In this retrospective review of 1625 patients’ care, conventional rTEG values were compared with first derivative velocity curves of rTEG, measuring MRL and total lysis (TL). The primary study outcomes included the predictive value of early transfusion, substantial bleeding, massive transfusion, and mortality. The predictive value of clot strength surrogates, LY30 which looks at the percent of a clot that has broken down after 30 minutes, and the maximum rate of lysis (MRL) were investigated. Authors found that velocity curves of MRL were more predictive of massive transfusion risk and mortality risk than standard MRL or LY30 values.

The strengths of this study were the use of established study methods using rTEG to find better predictive values, the significant power, and multivariate analysis to reduce confounders. The study was limited by its retrospective nature and the use of single institution data.  Despite these limitations, this study demonstrates the utility of rTEG velocity curves to establish MRL and TL values that are faster and more predictive of hyperfibrinolysis at no additional cost.

Click to read the study in The Journal of the American College of Surgeons

Relevant Reading: Initial experiences with point‐of‐care rapid thrombelastography for management of life‐threatening postinjury coagulopathy

In-Depth [retrospective cohort]: Patients selected for this study were seen over an 18-month period between 2009 and 2011 at a high volume shock-trauma ICU in Houston, TX. Patients were excluded if they were under 18 years of age, had burns >20% body surface area, or died within 30 minutes of arrival. Hyperfibrinolysis was defined as LY30 >3%, corresponding to a 2-fold increase in mortality. Using derivative velocity curves, hyperfibrinolysis was defined as MRL >0.5mm/min and TL>60mm reduction in amplitude. Multimodal analysis was used to stratify patients based on age, gender, mechanism of injury, weighted revised trauma score, injury severity score, shock index and base value.

The patients were predominantly young to middle aged males suffering blunt trauma and 29% of total patients arrived in septic shock. Overall 30 day mortality was 11% and 24 hour mortality was 5. 11% of all patients met criteria for hyperfibrinolysis using LY30 cutoffs vs. 9% using MRL cutoffs. In contrast to LY30 cutoffs of hyperfibrinolysis, which were associated with massive transfusion risk only, velocity curves (for both MRL and TL) were more predictive of massive transfusion risk (18.3% vs 12.0%: p<0.001) as well as significant bleeding. Twenty-four hour mortality risk was 10-fold higher with MRL cutoffs vs. 3-fold increases using LY30 cutoffs. Similarly, velocity curves were more predictive of 30-day mortality as well (24.4% vs. 18.0%; p<0.001). Additionally, MRL values were available 13 minutes earlier (32 minutes upon arrival) than LY30 (45 minutes upon arrival).

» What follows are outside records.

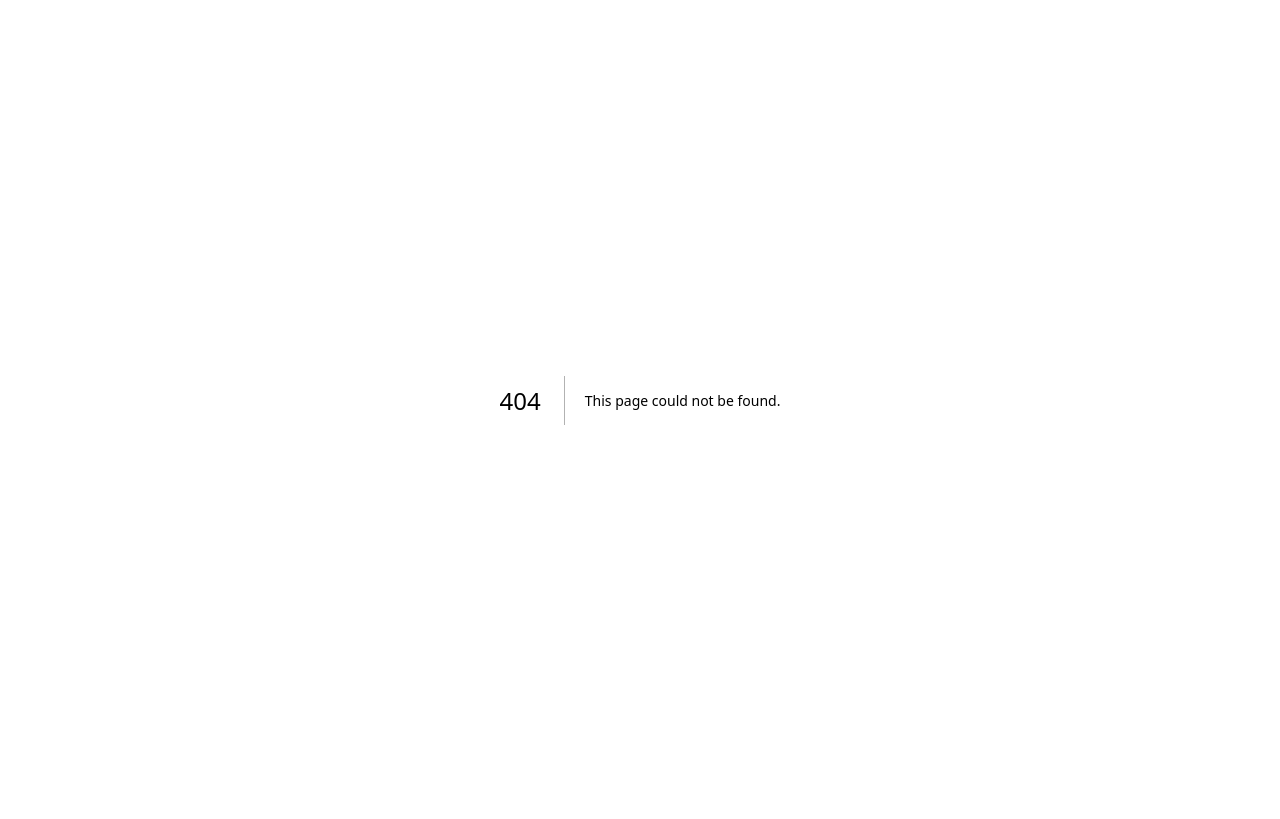
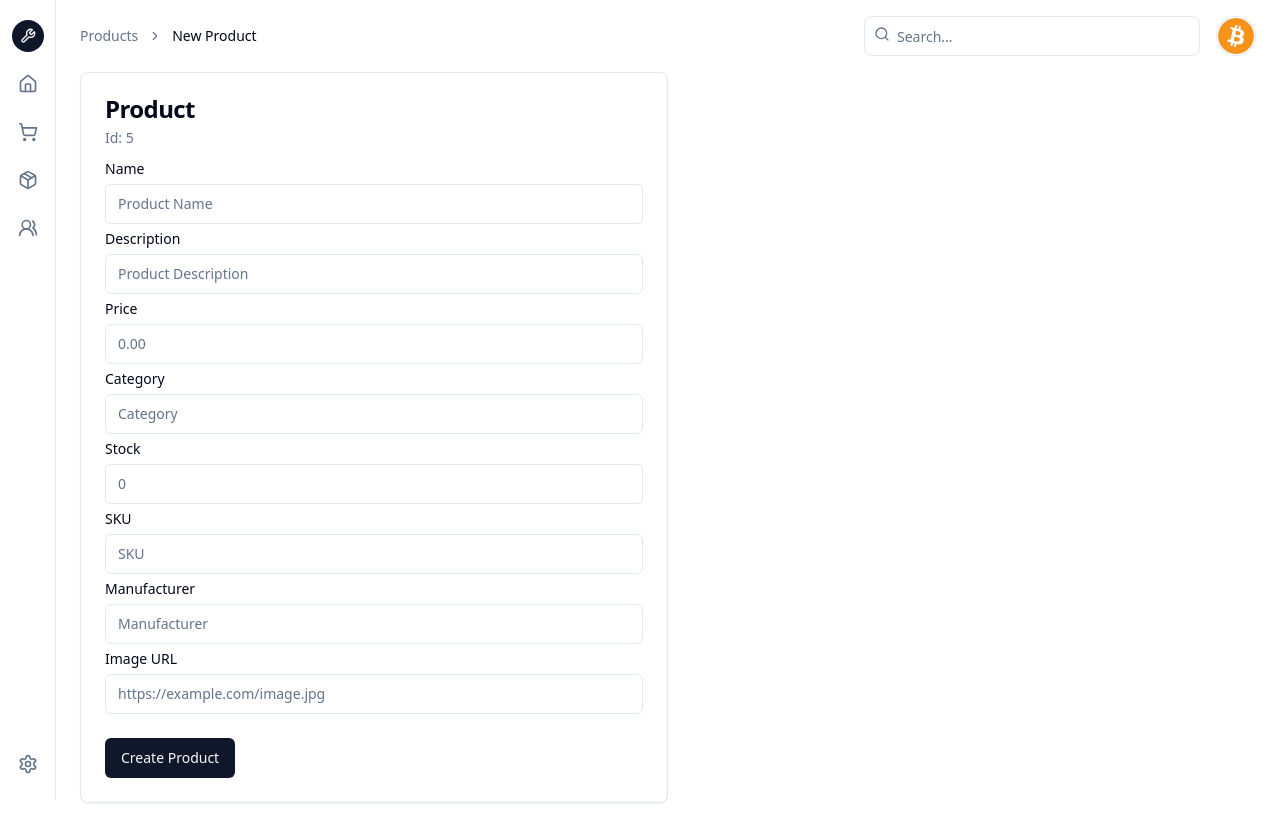
Before and after one commit to DayanWalter/easy-repair, a Next.js app: page /products/newproduct in a window 1280 px wide. Before the commit this address had no page. Built offline with nearby package versions, Linux system fonts and the light colour scheme.

Commit message:
feat: add ui for create new product

```diff
--- /dev/null
+++ b/app/(dashboard-group)/products/newproduct/page.tsx
@@ -0,0 +1,166 @@
+"use client";
+import * as React from "react";
+
+import { Search } from "lucide-react";
+
+import { Button } from "@/components/ui/button";
+import {
+	Card,
+	CardContent,
+	CardDescription,
+	CardFooter,
+	CardHeader,
+	CardTitle,
+} from "@/components/ui/card";
+
+import { Input } from "@/components/ui/input";
+import { Label } from "@/components/ui/label";
+
+import { products } from "@/database/products";
+import { Breadcrumb } from "@/components/breadcrumb/breadcrumb";
+import Avatar from "@/components/avatar/avatar";
+
+export default function NewProduct() {
+	const productId = products.length;
+
+	const [newProduct, setNewProduct] = React.useState({
+		product_id: productId,
+		product_name: "",
+		product_description: "",
+		product_price: "",
+		product_category: "",
+		product_stock: "",
+		product_sku: "",
+		product_manufacturer: "",
+		product_image: "",
+		product_created_at: Date.now(),
+	});
+
+	const handleChange = (e: React.ChangeEvent<HTMLInputElement>) => {
+		const { id, value } = e.target;
+		setNewProduct((prevState) => ({
+			...prevState,
+			[id]: value,
+		}));
+	};
+	console.log(newProduct);
+	const breadcrumbItems = [
+		{ href: "/products", label: "Products" },
+		{ href: "/products/newproduct", label: "New Product" },
+	];
+	return (
+		<>
+			<header className="sticky top-0 z-30 flex h-14 items-center gap-4 border-b bg-background px-4 sm:static sm:h-auto sm:border-0 sm:bg-transparent sm:px-6">
+				{/* Sheet */}
+
+				{/* Breadcrumb */}
+				<Breadcrumb items={breadcrumbItems} />
+
+				{/* Search */}
+				<div className="relative ml-auto flex-1 md:grow-0">
+					<Search className="absolute left-2.5 top-2.5 h-4 w-4 text-muted-foreground" />
+					<Input
+						type="search"
+						placeholder="Search..."
+						className="w-full rounded-lg bg-background pl-8 md:w-[200px] lg:w-[336px]"
+					/>
+				</div>
+				{/* Avatar and dropdown */}
+				<Avatar />
+			</header>
+			<main className="grid flex-1 items-start gap-4 p-4 sm:px-6 sm:py-0 md:gap-8">
+				<div className="grid auto-rows-max items-start gap-4 md:gap-8 lg:col-span-2">
+					<div className="grid xl:grid-cols-2">
+						{/* Kunde */}
+						<Card className="" x-chunk="dashboard-05-chunk-0">
+							<CardHeader className="pb-3">
+								<CardTitle>Product</CardTitle>
+								<CardDescription className="max-w-lg text-balance leading-relaxed">
+									Id: {productId}
+								</CardDescription>
+							</CardHeader>
+							<CardContent>
+								<div className="grid gap-2">
+									<Label htmlFor="product_name">Name</Label>
+									<Input
+										type="text"
+										id="product_name"
+										placeholder="Product Name"
+										value={newProduct.product_name}
+										onChange={handleChange}
+									/>
+
+									<Label htmlFor="product_description">Description</Label>
+									<Input
+										type="text"
+										id="product_description"
+										placeholder="Product Description"
+										value={newProduct.product_description}
+										onChange={handleChange}
+									/>
+
+									<Label htmlFor="product_price">Price</Label>
+									<Input
+										type="text"
+										id="product_price"
+										placeholder="0.00"
+										value={newProduct.product_price}
+										onChange={handleChange}
+									/>
+
+									<Label htmlFor="product_category">Category</Label>
+									<Input
+										type="text"
+										id="product_category"
+										placeholder="Category"
+										value={newProduct.product_category}
+										onChange={handleChange}
+									/>
+
+									<Label htmlFor="product_stock">Stock</Label>
+									<Input
+										type="text"
+										id="product_stock"
+										placeholder="0"
+										value={newProduct.product_stock}
+										onChange={handleChange}
+									/>
+
+									<Label htmlFor="product_sku">SKU</Label>
+									<Input
+										type="text"
+										id="product_sku"
+										placeholder="SKU"
+										value={newProduct.product_sku}
+										onChange={handleChange}
+									/>
+
+									<Label htmlFor="product_manufacturer">Manufacturer</Label>
+									<Input
+										type="text"
+										id="product_manufacturer"
+										placeholder="Manufacturer"
+										value={newProduct.product_manufacturer}
+										onChange={handleChange}
+									/>
+
+									<Label htmlFor="product_image">Image URL</Label>
+									<Input
+										type="text"
+										id="product_image"
+										placeholder="https://example.com/image.jpg"
+										value={newProduct.product_image}
+										onChange={handleChange}
+									/>
+								</div>
+							</CardContent>
+							<CardFooter>
+								<Button>Create Product</Button>
+							</CardFooter>
+						</Card>
+					</div>
+				</div>
+			</main>
+		</>
+	);
+}
--- a/app/(dashboard-group)/products/page.tsx
+++ b/app/(dashboard-group)/products/page.tsx
@@ -98,7 +98,10 @@ export default function Products() {
 								</CardDescription>
 							</CardHeader>
 							<CardFooter>
-								<Button>Create New Product</Button>
+								<Link href="/products/newproduct">
+									<Button>Create New Product</Button>
+									<span className="sr-only">Create new product</span>
+								</Link>
 							</CardFooter>
 						</Card>
 					</div>
--- a/database/products.ts
+++ b/database/products.ts
@@ -0,0 +1,67 @@
+export const products = [
+	{
+		product_id: 1,
+		product_name: "Laptop Repair Kit",
+		product_description: "Complete toolkit for laptop repairs",
+		product_price: 129.99,
+		product_category: "Tools",
+		product_stock: 50,
+		product_sku: "LRK-001",
+		product_manufacturer: "TechTools Inc.",
+		product_image: "/images/laptop-repair-kit.jpg",
+		product_created_at: "2024-01-15",
+		product_updated_at: "2024-02-20",
+	},
+	{
+		product_id: 2,
+		product_name: "Smartphone Screen Protector",
+		product_description: "Tempered glass screen protector for smartphones",
+		product_price: 14.99,
+		product_category: "Accessories",
+		product_stock: 200,
+		product_sku: "SSP-002",
+		product_manufacturer: "ScreenGuard",
+		product_image: "/images/screen-protector.jpg",
+		product_created_at: "2024-01-20",
+		product_updated_at: "2024-02-18",
+	},
+	{
+		product_id: 3,
+		product_name: "Laptop Battery Pack",
+		product_description: "High-capacity replacement battery for laptops",
+		product_price: 79.99,
+		product_category: "Components",
+		product_stock: 30,
+		product_sku: "LBP-003",
+		product_manufacturer: "PowerMax",
+		product_image: "/images/laptop-battery.jpg",
+		product_created_at: "2024-01-25",
+		product_updated_at: "2024-02-22",
+	},
+	{
+		product_id: 4,
+		product_name: "Thermal Paste",
+		product_description: "High-performance thermal compound for CPUs and GPUs",
+		product_price: 9.99,
+		product_category: "Components",
+		product_stock: 100,
+		product_sku: "TP-004",
+		product_manufacturer: "CoolTech",
+		product_image: "/images/thermal-paste.jpg",
+		product_created_at: "2024-02-01",
+		product_updated_at: "2024-02-25",
+	},
+	{
+		product_id: 5,
+		product_name: "Antistatic Wrist Strap",
+		product_description: "ESD protection for electronics repair",
+		product_price: 7.99,
+		product_category: "Tools",
+		product_stock: 75,
+		product_sku: "AWS-005",
+		product_manufacturer: "SafeRepair",
+		product_image: "/images/antistatic-strap.jpg",
+		product_created_at: "2024-02-05",
+		product_updated_at: "2024-02-28",
+	},
+];
```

More from this author: Previous stroke may increase risk of complications after major surgery, Patient-controlled pain meds superior to epidural after laparoscopic surgery, Weight loss before gastric bypass may reduce post-operative complications 

Image: PD

©2012-2014 2minutemedicine.com. All rights reserved. No works may be reproduced without expressed written consent from 2minutemedicine.com. Disclaimer: We present factual information directly from peer reviewed medical journals. No post should be construed as medical advice and is not intended as such by the authors, editors, staff or by 2minutemedicine.com. PLEASE SEE A HEALTHCARE PROVIDER IN YOUR AREA IF YOU SEEK MEDICAL ADVICE OF ANY SORT.